Juice fasts don’t taste good, won't make you skinny (in any long term sense), and aren't proven to forestall chronic diseases. So why are so many people doing them? The New Republic’s Judith Shulevitz has a fun theory: "People crave the transcendence that comes from self-deprivation." In the absence of religious fasts, juice cleanses and detoxes are a way for people to take control of their shame about their eating habits or their environment and feel purified. Shulevitz writes:
We live in an age of what William James called "medical materialism," so instead of fretting about a fallen world, we speak of a poisoned one. In a modern version of original sin, the corruption of our environment is so thorough that it defies individual efforts to transcend it: "Even those making good lifestyle choices still shower with city water, eat meals at restaurants, and live, work, and shop in buildings that have been cleaned and fumigated with toxic chemicals," writes [Clean Program founder Alejandro] Junger. [...] Distrustful of our surroundings, we try to close ourselves off to malign influences and to purge them.

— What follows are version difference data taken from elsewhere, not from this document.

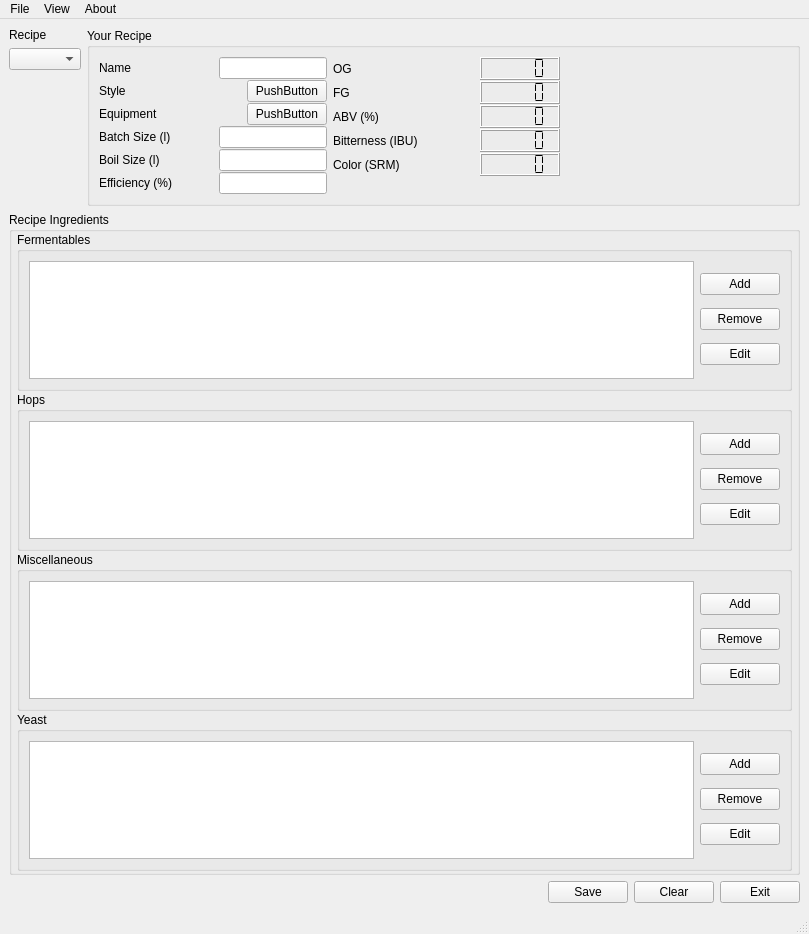
Qt form mainWindow.ui (Brewtarget/brewtarget) before a commit.
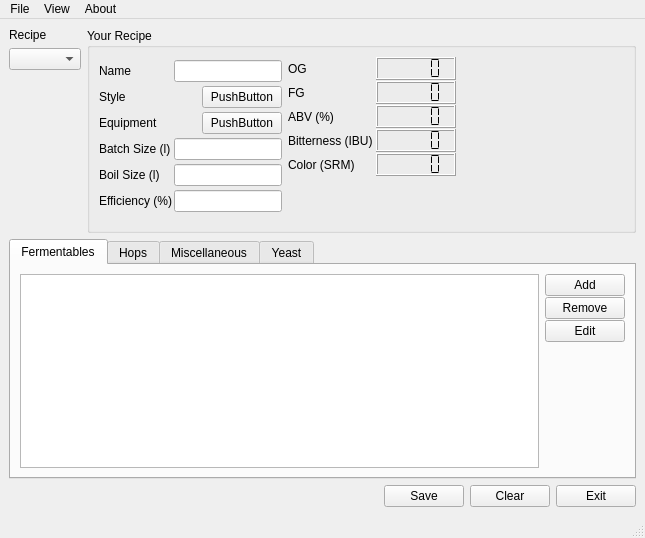
The same form after that commit. Custom widgets are drawn as their Qt base class.

Commit message: Put all the ingredients in tabs on the main window.

```diff
--- a/mainWindow.ui
+++ b/mainWindow.ui
@@ -5,8 +5,8 @@
    <rect>
     <x>0</x>
     <y>0</y>
-    <width>809</width>
-    <height>934</height>
+    <width>645</width>
+    <height>538</height>
    </rect>
   </property>
   <property name="windowTitle" >
@@ -17,8 +17,8 @@
     <rect>
      <x>0</x>
      <y>26</y>
-     <width>809</width>
-     <height>885</height>
+     <width>645</width>
+     <height>489</height>
     </rect>
    </property>
    <layout class="QVBoxLayout" name="verticalLayout_9" >
@@ -80,7 +80,7 @@
              <item>
               <widget class="QLineEdit" name="lineEdit_name" >
                <property name="sizePolicy" >
-                <sizepolicy vsizetype="Preferred" hsizetype="Minimum" >
+                <sizepolicy vsizetype="Fixed" hsizetype="Maximum" >
                  <horstretch>0</horstretch>
                  <verstretch>0</verstretch>
                 </sizepolicy>
@@ -91,6 +91,12 @@
                  <height>0</height>
                 </size>
                </property>
+               <property name="maximumSize" >
+                <size>
+                 <width>150</width>
+                 <height>16777215</height>
+                </size>
+               </property>
               </widget>
              </item>
             </layout>
@@ -100,7 +106,7 @@
              <item>
               <widget class="QLabel" name="label_2" >
                <property name="sizePolicy" >
-                <sizepolicy vsizetype="Preferred" hsizetype="Preferred" >
+                <sizepolicy vsizetype="Preferred" hsizetype="Expanding" >
                  <horstretch>20</horstretch>
                  <verstretch>0</verstretch>
                 </sizepolicy>
@@ -130,7 +136,7 @@
              <item>
               <widget class="QLabel" name="label_3" >
                <property name="sizePolicy" >
-                <sizepolicy vsizetype="Preferred" hsizetype="Preferred" >
+                <sizepolicy vsizetype="Preferred" hsizetype="Expanding" >
                  <horstretch>20</horstretch>
                  <verstretch>0</verstretch>
                 </sizepolicy>
@@ -160,7 +166,7 @@
              <item>
               <widget class="QLabel" name="label_4" >
                <property name="sizePolicy" >
-                <sizepolicy vsizetype="Preferred" hsizetype="MinimumExpanding" >
+                <sizepolicy vsizetype="Preferred" hsizetype="Expanding" >
                  <horstretch>20</horstretch>
                  <verstretch>0</verstretch>
                 </sizepolicy>
@@ -173,7 +179,7 @@
              <item>
               <widget class="QLineEdit" name="lineEdit_batchSize" >
                <property name="sizePolicy" >
-                <sizepolicy vsizetype="Preferred" hsizetype="Minimum" >
+                <sizepolicy vsizetype="Fixed" hsizetype="Maximum" >
                  <horstretch>0</horstretch>
                  <verstretch>0</verstretch>
                 </sizepolicy>
@@ -184,6 +190,12 @@
                  <height>0</height>
                 </size>
                </property>
+               <property name="maximumSize" >
+                <size>
+                 <width>150</width>
+                 <height>16777215</height>
+                </size>
+               </property>
               </widget>
              </item>
             </layout>
@@ -193,7 +205,7 @@
              <item>
               <widget class="QLabel" name="label_5" >
                <property name="sizePolicy" >
-                <sizepolicy vsizetype="Preferred" hsizetype="MinimumExpanding" >
+                <sizepolicy vsizetype="Preferred" hsizetype="Expanding" >
                  <horstretch>20</horstretch>
                  <verstretch>0</verstretch>
                 </sizepolicy>
@@ -206,7 +218,7 @@
              <item>
               <widget class="QLineEdit" name="lineEdit_boilSize" >
                <property name="sizePolicy" >
-                <sizepolicy vsizetype="Preferred" hsizetype="Minimum" >
+                <sizepolicy vsizetype="Fixed" hsizetype="Maximum" >
                  <horstretch>0</horstretch>
                  <verstretch>0</verstretch>
                 </sizepolicy>
@@ -217,6 +229,12 @@
                  <height>0</height>
                 </size>
                </property>
+               <property name="maximumSize" >
+                <size>
+                 <width>150</width>
+                 <height>16777215</height>
+                </size>
+               </property>
               </widget>
              </item>
             </layout>
@@ -226,7 +244,7 @@
              <item>
               <widget class="QLabel" name="label_6" >
                <property name="sizePolicy" >
-                <sizepolicy vsizetype="Preferred" hsizetype="MinimumExpanding" >
+                <sizepolicy vsizetype="Preferred" hsizetype="Expanding" >
                  <horstretch>20</horstretch>
                  <verstretch>0</verstretch>
                 </sizepolicy>
@@ -239,7 +257,7 @@
              <item>
               <widget class="QLineEdit" name="lineEdit_efficiency" >
                <property name="sizePolicy" >
-                <sizepolicy vsizetype="Preferred" hsizetype="Minimum" >
+                <sizepolicy vsizetype="Fixed" hsizetype="Maximum" >
                  <horstretch>0</horstretch>
                  <verstretch>0</verstretch>
                 </sizepolicy>
@@ -250,6 +268,12 @@
                  <height>0</height>
                 </size>
                </property>
+               <property name="maximumSize" >
+                <size>
+                 <width>150</width>
+                 <height>16777215</height>
+                </size>
+               </property>
               </widget>
              </item>
             </layout>
@@ -491,9 +515,12 @@
            <property name="orientation" >
             <enum>Qt::Horizontal</enum>
            </property>
+           <property name="sizeType" >
+            <enum>QSizePolicy::MinimumExpanding</enum>
+           </property>
            <property name="sizeHint" stdset="0" >
             <size>
-             <width>40</width>
+             <width>5</width>
              <height>20</height>
             </size>
            </property>
@@ -505,32 +532,35 @@
      </layout>
     </item>
     <item>
-     <widget class="QGroupBox" name="groupBox_2" >
-      <property name="title" >
-       <string>Recipe Ingredients</string>
+     <widget class="QTabWidget" name="tabWidget" >
+      <property name="sizePolicy" >
+       <sizepolicy vsizetype="Expanding" hsizetype="Expanding" >
+        <horstretch>0</horstretch>
+        <verstretch>0</verstretch>
+       </sizepolicy>
       </property>
-      <layout class="QVBoxLayout" name="verticalLayout_7" >
-       <property name="spacing" >
-        <number>1</number>
-       </property>
-       <property name="leftMargin" >
-        <number>5</number>
-       </property>
-       <property name="topMargin" >
+      <property name="minimumSize" >
+       <size>
+        <width>0</width>
+        <height>200</height>
+       </size>
+      </property>
+      <property name="currentIndex" >
         <number>0</number>
        </property>
-       <property name="rightMargin" >
-        <number>5</number>
+      <widget class="QWidget" name="fermentableTab" >
+       <property name="geometry" >
+        <rect>
+         <x>0</x>
+         <y>0</y>
+         <width>623</width>
+         <height>172</height>
+        </rect>
        </property>
-       <property name="bottomMargin" >
-        <number>1</number>
-       </property>
-       <item>
-        <widget class="QGroupBox" name="groupBox_3" >
-         <property name="title" >
+       <attribute name="title" >
           <string>Fermentables</string>
-         </property>
-         <layout class="QHBoxLayout" name="horizontalLayout_13" >
+       </attribute>
+       <layout class="QHBoxLayout" name="horizontalLayout_19" >
           <item>
            <widget class="FermentableTableWidget" name="fermentableTable" >
             <property name="sizePolicy" >
@@ -573,17 +603,36 @@
               </property>
              </widget>
             </item>
-           </layout>
-          </item>
-         </layout>
-        </widget>
-       </item>
        <item>
-        <widget class="QGroupBox" name="groupBox_4" >
-         <property name="title" >
+           <spacer name="verticalSpacer_3" >
+            <property name="orientation" >
+             <enum>Qt::Vertical</enum>
+            </property>
+            <property name="sizeHint" stdset="0" >
+             <size>
+              <width>20</width>
+              <height>40</height>
+             </size>
+            </property>
+           </spacer>
+          </item>
+         </layout>
+        </item>
+       </layout>
+      </widget>
+      <widget class="QWidget" name="hopsTab" >
+       <property name="geometry" >
+        <rect>
+         <x>0</x>
+         <y>0</y>
+         <width>572</width>
+         <height>172</height>
+        </rect>
+       </property>
+       <attribute name="title" >
           <string>Hops</string>
-         </property>
-         <layout class="QHBoxLayout" name="horizontalLayout_14" >
+       </attribute>
+       <layout class="QHBoxLayout" name="horizontalLayout_20" >
           <item>
            <widget class="HopTableWidget" name="hopTable" />
           </item>
@@ -613,17 +662,28 @@
               </property>
              </widget>
             </item>
-           </layout>
-          </item>
-         </layout>
-        </widget>
-       </item>
        <item>
-        <widget class="QGroupBox" name="groupBox_5" >
-         <property name="title" >
+           <spacer name="verticalSpacer_4" >
+            <property name="orientation" >
+             <enum>Qt::Vertical</enum>
+            </property>
+            <property name="sizeHint" stdset="0" >
+             <size>
+              <width>20</width>
+              <height>40</height>
+             </size>
+            </property>
+           </spacer>
+          </item>
+         </layout>
+        </item>
+       </layout>
+      </widget>
+      <widget class="QWidget" name="miscTab" >
+       <attribute name="title" >
           <string>Miscellaneous</string>
-         </property>
-         <layout class="QHBoxLayout" name="horizontalLayout_15" >
+       </attribute>
+       <layout class="QHBoxLayout" name="horizontalLayout_21" >
           <item>
            <widget class="MiscTableWidget" name="miscTable" />
           </item>
@@ -653,17 +713,28 @@
               </property>
              </widget>
             </item>
-           </layout>
-          </item>
-         </layout>
-        </widget>
-       </item>
        <item>
-        <widget class="QGroupBox" name="groupBox_6" >
-         <property name="title" >
+           <spacer name="verticalSpacer_5" >
+            <property name="orientation" >
+             <enum>Qt::Vertical</enum>
+            </property>
+            <property name="sizeHint" stdset="0" >
+             <size>
+              <width>20</width>
+              <height>40</height>
+             </size>
+            </property>
+           </spacer>
+          </item>
+         </layout>
+        </item>
+       </layout>
+      </widget>
+      <widget class="QWidget" name="tab_3" >
+       <attribute name="title" >
           <string>Yeast</string>
-         </property>
-         <layout class="QHBoxLayout" name="horizontalLayout_16" >
+       </attribute>
+       <layout class="QHBoxLayout" name="horizontalLayout_13" >
           <item>
            <widget class="YeastTableWidget" name="yeastTable" />
           </item>
@@ -693,12 +764,26 @@
               </property>
              </widget>
             </item>
+          <item>
+           <spacer name="verticalSpacer_6" >
+            <property name="orientation" >
+             <enum>Qt::Vertical</enum>
+            </property>
+            <property name="sizeHint" stdset="0" >
+             <size>
+              <width>20</width>
+              <height>40</height>
+             </size>
+            </property>
+           </spacer>
+          </item>
            </layout>
           </item>
          </layout>
-        </widget>
-       </item>
-      </layout>
+       <zorder>yeastTable</zorder>
+       <zorder></zorder>
+       <zorder>yeastTable</zorder>
+      </widget>
      </widget>
     </item>
     <item>
@@ -746,7 +831,7 @@
     <rect>
      <x>0</x>
      <y>0</y>
-     <width>809</width>
+     <width>645</width>
      <height>26</height>
     </rect>
    </property>
@@ -781,8 +866,8 @@
    <property name="geometry" >
     <rect>
      <x>0</x>
-     <y>911</y>
-     <width>809</width>
+     <y>515</y>
+     <width>645</width>
      <height>23</height>
     </rect>
    </property>
```
Lines whose indentation alone changed are shown as unchanged. The commit also changes 1 other file.
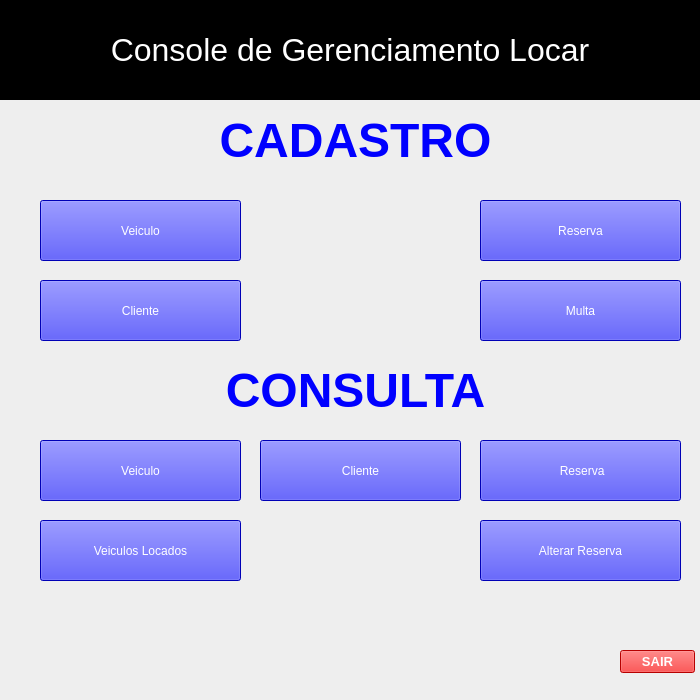
GabrielSelim/locar.py, file tela_inicial_nova.ui: the form before one commit.
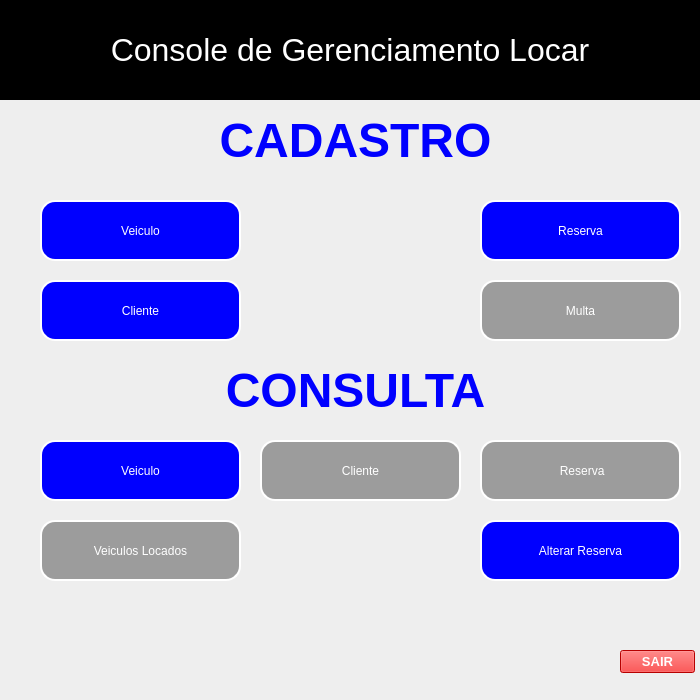
The form after the commit. Icons and pictures are not drawn.

```diff
--- a/tela_inicial_nova.ui
+++ b/tela_inicial_nova.ui
@@ -153,7 +153,10 @@
     <property name="styleSheet">
      <string notr="true">background-color: rgb(0, 0, 255);
 font: 75 14pt &quot;MS Shell Dlg 2&quot;;
-color: rgb(255, 255, 255);</string>
+color: rgb(255, 255, 255);
+border-radius: 15px;
+border-style: outset;
+border-width:2px;</string>
     </property>
     <property name="text">
      <string>Veiculo</string>
@@ -174,7 +177,10 @@
     <property name="styleSheet">
      <string notr="true">background-color: rgb(0, 0, 255);
 font: 75 14pt &quot;MS Shell Dlg 2&quot;;
-color: rgb(255, 255, 255);</string>
+color: rgb(255, 255, 255);
+border-radius: 15px;
+border-style: outset;
+border-width:2px;</string>
     </property>
     <property name="text">
      <string>Cliente</string>
@@ -195,7 +201,10 @@
     <property name="styleSheet">
      <string notr="true">background-color: rgb(0, 0, 255);
 font: 75 14pt &quot;MS Shell Dlg 2&quot;;
-color: rgb(255, 255, 255);</string>
+color: rgb(255, 255, 255);
+border-radius: 15px;
+border-style: outset;
+border-width:2px;</string>
     </property>
     <property name="text">
      <string>Reserva</string>
@@ -214,9 +223,12 @@
      <bool>false</bool>
     </property>
     <property name="styleSheet">
-     <string notr="true">background-color: rgb(0, 0, 255);
-font: 75 14pt &quot;MS Shell Dlg 2&quot;;
-color: rgb(255, 255, 255);</string>
+     <string notr="true">font: 75 14pt &quot;MS Shell Dlg 2&quot;;
+background-color: rgb(156, 156, 156);
+color: rgb(255, 255, 255);
+border-radius: 15px;
+border-style: outset;
+border-width:2px;</string>
     </property>
     <property name="text">
      <string>Multa</string>
@@ -235,9 +247,12 @@
      <bool>false</bool>
     </property>
     <property name="styleSheet">
-     <string notr="true">background-color: rgb(0, 0, 255);
+     <string notr="true">background-color: rgb(156, 156, 156);
 font: 75 14pt &quot;MS Shell Dlg 2&quot;;
-color: rgb(255, 255, 255);</string>
+color: rgb(255, 255, 255);
+border-radius: 15px;
+border-style: outset;
+border-width:2px;</string>
     </property>
     <property name="text">
      <string>Cliente</string>
@@ -256,9 +271,12 @@
      <bool>false</bool>
     </property>
     <property name="styleSheet">
-     <string notr="true">background-color: rgb(0, 0, 255);
+     <string notr="true">background-color: rgb(156, 156, 156);
 font: 75 14pt &quot;MS Shell Dlg 2&quot;;
-color: rgb(255, 255, 255);</string>
+color: rgb(255, 255, 255);
+border-radius: 15px;
+border-style: outset;
+border-width:2px;</string>
     </property>
     <property name="text">
      <string> Reserva</string>
@@ -279,7 +297,10 @@
     <property name="styleSheet">
      <string notr="true">background-color: rgb(0, 0, 255);
 font: 75 14pt &quot;MS Shell Dlg 2&quot;;
-color: rgb(255, 255, 255);</string>
+color: rgb(255, 255, 255);
+border-radius: 15px;
+border-style: outset;
+border-width:2px;</string>
     </property>
     <property name="text">
      <string>Veiculo</string>
@@ -298,9 +319,12 @@
      <bool>false</bool>
     </property>
     <property name="styleSheet">
-     <string notr="true">background-color: rgb(0, 0, 255);
+     <string notr="true">background-color: rgb(156, 156, 156);
 font: 75 14pt &quot;MS Shell Dlg 2&quot;;
-color: rgb(255, 255, 255);</string>
+color: rgb(255, 255, 255);
+border-radius: 15px;
+border-style: outset;
+border-width:2px;</string>
     </property>
     <property name="text">
      <string>Veiculos Locados</string>
@@ -321,7 +345,10 @@
     <property name="styleSheet">
      <string notr="true">background-color: rgb(0, 0, 255);
 font: 75 14pt &quot;MS Shell Dlg 2&quot;;
-color: rgb(255, 255, 255);</string>
+color: rgb(255, 255, 255);
+border-radius: 15px;
+border-style: outset;
+border-width:2px;</string>
     </property>
     <property name="text">
      <string>Alterar Reserva</string>
```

One important difference between religious fasting and juice cleanses is that Muhammad, Moses, and Jesus didn’t have to pay $425 for the privilege of starving themselves for three weeks.